Source information |
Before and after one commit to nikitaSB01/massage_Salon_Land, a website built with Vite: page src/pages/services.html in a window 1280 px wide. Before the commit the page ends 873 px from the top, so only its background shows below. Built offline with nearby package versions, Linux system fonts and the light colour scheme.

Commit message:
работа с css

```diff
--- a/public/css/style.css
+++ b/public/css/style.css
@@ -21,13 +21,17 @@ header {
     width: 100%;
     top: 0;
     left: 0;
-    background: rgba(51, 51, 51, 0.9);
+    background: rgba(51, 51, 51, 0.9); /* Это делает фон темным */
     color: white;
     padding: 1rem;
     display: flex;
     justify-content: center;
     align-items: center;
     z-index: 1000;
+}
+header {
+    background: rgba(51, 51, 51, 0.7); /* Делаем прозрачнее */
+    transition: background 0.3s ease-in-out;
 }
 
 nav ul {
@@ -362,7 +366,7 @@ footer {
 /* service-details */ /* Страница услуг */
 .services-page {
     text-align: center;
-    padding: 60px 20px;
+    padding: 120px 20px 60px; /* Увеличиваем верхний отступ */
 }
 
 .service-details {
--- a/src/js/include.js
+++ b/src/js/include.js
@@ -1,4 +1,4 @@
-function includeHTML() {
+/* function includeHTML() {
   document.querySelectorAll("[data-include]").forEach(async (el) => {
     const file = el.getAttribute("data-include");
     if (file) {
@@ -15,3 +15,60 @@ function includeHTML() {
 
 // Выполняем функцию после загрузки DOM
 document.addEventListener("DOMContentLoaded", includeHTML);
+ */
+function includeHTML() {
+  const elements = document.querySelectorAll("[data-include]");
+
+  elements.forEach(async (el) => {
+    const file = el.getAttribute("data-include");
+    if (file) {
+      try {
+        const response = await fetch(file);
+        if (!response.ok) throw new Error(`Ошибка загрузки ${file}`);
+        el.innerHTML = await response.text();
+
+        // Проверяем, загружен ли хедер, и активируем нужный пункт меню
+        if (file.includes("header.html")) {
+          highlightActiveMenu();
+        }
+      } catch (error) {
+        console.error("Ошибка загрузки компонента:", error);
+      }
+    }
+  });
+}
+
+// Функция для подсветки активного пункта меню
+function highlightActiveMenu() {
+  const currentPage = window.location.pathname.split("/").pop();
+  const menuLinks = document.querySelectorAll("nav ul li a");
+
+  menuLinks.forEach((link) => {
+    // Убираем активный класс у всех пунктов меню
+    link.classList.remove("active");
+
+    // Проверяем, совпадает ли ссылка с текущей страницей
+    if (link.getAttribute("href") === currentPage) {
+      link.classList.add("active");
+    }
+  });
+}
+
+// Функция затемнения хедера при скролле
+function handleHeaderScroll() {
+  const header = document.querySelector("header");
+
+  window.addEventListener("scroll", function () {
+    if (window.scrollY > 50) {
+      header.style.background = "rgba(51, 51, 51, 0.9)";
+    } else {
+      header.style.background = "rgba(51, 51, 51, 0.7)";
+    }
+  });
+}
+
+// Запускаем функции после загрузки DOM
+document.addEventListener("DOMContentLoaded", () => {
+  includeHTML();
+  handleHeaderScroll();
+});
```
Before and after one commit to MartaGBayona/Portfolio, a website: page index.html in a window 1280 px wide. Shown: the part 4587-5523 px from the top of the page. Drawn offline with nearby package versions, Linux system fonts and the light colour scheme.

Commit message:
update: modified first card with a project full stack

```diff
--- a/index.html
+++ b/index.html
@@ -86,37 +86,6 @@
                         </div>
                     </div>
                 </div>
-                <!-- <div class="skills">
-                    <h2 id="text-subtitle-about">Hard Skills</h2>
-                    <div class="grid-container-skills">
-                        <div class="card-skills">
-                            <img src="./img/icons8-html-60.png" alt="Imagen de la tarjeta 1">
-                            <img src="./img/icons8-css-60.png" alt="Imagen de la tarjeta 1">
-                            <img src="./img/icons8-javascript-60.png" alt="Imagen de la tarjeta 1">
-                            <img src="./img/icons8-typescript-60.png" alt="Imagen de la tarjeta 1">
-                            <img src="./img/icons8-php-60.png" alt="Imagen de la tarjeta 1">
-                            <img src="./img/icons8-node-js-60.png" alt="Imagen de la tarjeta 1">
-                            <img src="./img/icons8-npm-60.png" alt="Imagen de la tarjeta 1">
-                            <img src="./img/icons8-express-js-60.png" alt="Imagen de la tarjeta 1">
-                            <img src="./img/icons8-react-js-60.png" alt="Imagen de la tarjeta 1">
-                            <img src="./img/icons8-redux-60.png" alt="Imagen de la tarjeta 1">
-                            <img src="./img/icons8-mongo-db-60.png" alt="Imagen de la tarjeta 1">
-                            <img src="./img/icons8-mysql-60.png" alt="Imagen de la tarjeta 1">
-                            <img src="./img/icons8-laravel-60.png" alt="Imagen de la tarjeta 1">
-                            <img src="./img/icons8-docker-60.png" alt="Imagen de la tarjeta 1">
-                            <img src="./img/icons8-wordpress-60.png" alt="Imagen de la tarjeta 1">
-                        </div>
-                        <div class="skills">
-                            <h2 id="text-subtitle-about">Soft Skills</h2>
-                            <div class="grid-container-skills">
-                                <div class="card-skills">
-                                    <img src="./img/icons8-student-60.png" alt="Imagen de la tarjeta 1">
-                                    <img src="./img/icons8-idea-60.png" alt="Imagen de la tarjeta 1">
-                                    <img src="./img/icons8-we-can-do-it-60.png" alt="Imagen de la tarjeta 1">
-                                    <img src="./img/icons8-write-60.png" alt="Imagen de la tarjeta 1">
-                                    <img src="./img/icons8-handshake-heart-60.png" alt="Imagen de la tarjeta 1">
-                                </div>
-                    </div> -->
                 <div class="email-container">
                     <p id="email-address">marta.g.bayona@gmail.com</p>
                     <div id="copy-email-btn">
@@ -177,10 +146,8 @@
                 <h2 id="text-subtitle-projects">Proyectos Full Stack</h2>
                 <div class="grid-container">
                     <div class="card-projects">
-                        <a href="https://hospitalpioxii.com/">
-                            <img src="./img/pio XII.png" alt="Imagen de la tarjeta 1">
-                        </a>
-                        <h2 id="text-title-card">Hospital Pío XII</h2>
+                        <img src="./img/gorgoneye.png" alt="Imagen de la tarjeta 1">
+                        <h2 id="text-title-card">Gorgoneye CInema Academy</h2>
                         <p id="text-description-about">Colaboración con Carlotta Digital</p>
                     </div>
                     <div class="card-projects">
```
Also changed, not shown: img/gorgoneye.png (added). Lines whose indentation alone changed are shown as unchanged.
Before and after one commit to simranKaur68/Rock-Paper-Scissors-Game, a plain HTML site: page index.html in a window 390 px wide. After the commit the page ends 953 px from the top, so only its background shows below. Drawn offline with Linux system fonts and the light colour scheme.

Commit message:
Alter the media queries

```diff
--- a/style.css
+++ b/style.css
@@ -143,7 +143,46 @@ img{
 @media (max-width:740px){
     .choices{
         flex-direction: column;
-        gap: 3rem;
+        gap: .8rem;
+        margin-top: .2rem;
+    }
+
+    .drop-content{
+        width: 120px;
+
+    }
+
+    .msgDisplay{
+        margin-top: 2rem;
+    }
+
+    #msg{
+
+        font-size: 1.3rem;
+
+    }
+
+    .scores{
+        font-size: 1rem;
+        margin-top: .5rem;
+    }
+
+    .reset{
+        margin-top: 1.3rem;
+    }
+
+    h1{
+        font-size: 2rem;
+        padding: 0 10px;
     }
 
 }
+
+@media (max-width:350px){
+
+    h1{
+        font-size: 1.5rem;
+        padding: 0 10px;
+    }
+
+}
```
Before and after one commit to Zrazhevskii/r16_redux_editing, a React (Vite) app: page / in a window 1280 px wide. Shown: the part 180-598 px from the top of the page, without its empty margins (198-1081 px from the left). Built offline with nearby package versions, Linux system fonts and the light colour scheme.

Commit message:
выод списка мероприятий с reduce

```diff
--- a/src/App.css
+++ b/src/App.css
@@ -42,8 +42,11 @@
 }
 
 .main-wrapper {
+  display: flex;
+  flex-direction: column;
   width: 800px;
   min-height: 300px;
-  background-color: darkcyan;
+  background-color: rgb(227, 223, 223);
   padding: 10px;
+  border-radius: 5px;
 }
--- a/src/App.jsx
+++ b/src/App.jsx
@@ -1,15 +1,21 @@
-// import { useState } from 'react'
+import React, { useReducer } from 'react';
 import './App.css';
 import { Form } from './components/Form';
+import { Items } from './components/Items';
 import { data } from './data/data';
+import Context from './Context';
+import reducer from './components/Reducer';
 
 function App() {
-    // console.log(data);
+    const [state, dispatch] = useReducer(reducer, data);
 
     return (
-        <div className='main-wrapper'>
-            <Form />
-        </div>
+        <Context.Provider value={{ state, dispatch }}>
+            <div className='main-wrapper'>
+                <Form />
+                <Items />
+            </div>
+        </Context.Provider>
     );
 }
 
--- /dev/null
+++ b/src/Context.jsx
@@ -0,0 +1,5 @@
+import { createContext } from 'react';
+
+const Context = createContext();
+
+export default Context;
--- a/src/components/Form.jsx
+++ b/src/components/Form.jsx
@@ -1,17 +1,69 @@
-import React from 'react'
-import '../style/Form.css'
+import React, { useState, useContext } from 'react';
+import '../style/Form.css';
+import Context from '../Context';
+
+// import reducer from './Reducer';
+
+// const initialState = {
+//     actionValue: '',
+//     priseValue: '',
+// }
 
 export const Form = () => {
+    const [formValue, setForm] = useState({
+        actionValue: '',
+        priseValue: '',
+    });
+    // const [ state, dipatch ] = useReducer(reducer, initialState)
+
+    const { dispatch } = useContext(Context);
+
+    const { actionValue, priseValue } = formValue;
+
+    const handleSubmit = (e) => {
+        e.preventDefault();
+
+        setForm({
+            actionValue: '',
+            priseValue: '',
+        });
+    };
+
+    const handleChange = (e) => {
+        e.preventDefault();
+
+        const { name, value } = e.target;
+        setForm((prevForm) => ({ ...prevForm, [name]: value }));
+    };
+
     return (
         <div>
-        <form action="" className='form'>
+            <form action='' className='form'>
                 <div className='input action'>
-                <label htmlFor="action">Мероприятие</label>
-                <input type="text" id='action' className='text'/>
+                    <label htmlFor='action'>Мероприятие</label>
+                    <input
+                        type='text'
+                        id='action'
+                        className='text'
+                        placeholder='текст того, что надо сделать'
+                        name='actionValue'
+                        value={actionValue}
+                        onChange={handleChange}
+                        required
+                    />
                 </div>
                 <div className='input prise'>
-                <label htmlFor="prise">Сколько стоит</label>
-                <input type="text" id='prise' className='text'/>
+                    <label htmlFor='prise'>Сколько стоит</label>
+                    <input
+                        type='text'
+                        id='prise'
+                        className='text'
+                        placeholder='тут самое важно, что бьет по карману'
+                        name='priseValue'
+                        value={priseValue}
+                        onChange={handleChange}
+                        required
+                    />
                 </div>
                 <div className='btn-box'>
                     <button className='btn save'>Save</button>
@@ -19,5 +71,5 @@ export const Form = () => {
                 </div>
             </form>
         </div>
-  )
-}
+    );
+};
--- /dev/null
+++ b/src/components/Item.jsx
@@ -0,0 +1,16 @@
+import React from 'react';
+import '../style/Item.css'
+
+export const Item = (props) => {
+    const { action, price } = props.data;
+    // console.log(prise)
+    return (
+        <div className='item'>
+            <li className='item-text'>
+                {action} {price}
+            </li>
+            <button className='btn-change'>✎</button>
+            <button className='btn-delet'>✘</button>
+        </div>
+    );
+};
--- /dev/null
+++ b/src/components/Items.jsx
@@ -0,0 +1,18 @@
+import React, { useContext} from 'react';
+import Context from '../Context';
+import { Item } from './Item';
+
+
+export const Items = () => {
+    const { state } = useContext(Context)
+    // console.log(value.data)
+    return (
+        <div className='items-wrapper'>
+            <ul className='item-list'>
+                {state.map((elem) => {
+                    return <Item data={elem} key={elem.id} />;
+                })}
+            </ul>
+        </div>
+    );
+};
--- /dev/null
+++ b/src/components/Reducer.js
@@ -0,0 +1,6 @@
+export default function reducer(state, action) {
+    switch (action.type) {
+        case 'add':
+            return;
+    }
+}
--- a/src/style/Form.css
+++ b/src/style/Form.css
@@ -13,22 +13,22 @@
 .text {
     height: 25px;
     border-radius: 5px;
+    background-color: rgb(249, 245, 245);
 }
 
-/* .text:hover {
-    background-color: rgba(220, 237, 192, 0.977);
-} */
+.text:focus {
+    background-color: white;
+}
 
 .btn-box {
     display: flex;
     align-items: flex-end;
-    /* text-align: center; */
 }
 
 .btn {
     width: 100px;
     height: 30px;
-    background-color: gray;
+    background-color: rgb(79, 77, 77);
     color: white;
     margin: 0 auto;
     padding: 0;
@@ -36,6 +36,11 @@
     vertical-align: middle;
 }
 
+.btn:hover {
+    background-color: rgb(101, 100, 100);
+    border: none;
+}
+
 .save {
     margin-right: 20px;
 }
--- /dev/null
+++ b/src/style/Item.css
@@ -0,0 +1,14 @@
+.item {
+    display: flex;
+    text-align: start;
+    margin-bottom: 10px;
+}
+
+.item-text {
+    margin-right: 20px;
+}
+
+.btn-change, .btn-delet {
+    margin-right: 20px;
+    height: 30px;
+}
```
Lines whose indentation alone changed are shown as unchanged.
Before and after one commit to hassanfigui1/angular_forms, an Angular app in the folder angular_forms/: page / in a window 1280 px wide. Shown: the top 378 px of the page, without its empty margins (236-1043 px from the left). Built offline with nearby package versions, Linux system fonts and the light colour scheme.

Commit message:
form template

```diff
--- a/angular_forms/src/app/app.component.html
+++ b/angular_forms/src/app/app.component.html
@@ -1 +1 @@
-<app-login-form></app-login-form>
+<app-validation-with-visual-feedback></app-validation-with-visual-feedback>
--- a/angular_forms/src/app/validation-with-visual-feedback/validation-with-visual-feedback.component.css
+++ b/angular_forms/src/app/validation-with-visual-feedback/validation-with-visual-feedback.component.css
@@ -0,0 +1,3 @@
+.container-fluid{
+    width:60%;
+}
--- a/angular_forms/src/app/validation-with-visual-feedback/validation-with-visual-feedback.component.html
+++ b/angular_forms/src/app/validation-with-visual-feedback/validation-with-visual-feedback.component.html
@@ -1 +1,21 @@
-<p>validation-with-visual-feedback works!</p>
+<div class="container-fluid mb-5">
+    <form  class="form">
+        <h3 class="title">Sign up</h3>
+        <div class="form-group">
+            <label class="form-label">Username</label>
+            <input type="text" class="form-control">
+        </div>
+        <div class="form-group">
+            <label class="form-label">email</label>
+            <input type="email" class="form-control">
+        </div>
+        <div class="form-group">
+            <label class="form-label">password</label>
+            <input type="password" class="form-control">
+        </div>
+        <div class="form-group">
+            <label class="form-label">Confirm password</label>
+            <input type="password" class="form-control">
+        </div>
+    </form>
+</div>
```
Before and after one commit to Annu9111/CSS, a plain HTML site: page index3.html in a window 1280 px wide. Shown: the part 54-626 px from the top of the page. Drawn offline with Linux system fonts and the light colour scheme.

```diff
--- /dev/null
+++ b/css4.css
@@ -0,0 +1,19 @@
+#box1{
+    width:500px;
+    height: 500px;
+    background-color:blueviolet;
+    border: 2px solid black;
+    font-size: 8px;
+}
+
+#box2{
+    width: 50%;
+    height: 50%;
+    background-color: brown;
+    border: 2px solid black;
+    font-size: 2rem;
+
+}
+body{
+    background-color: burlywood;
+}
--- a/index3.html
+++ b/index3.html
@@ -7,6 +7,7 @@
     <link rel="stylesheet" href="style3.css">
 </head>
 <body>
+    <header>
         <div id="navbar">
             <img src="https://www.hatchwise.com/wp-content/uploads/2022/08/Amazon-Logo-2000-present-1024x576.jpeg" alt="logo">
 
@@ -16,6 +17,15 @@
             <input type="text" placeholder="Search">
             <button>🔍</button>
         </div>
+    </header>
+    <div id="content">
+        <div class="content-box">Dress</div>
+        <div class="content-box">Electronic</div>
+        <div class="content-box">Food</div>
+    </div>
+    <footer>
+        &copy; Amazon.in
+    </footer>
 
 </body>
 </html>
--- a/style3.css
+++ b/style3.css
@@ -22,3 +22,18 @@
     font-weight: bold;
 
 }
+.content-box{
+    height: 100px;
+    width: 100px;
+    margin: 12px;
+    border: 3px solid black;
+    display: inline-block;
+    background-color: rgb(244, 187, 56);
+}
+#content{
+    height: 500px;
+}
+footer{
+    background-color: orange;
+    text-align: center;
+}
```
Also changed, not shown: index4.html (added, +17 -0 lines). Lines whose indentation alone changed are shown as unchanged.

Aim of the exercise |
Work out how many lines in the listing above hold the word "unchanged", and answer only with that number.

Solution |
3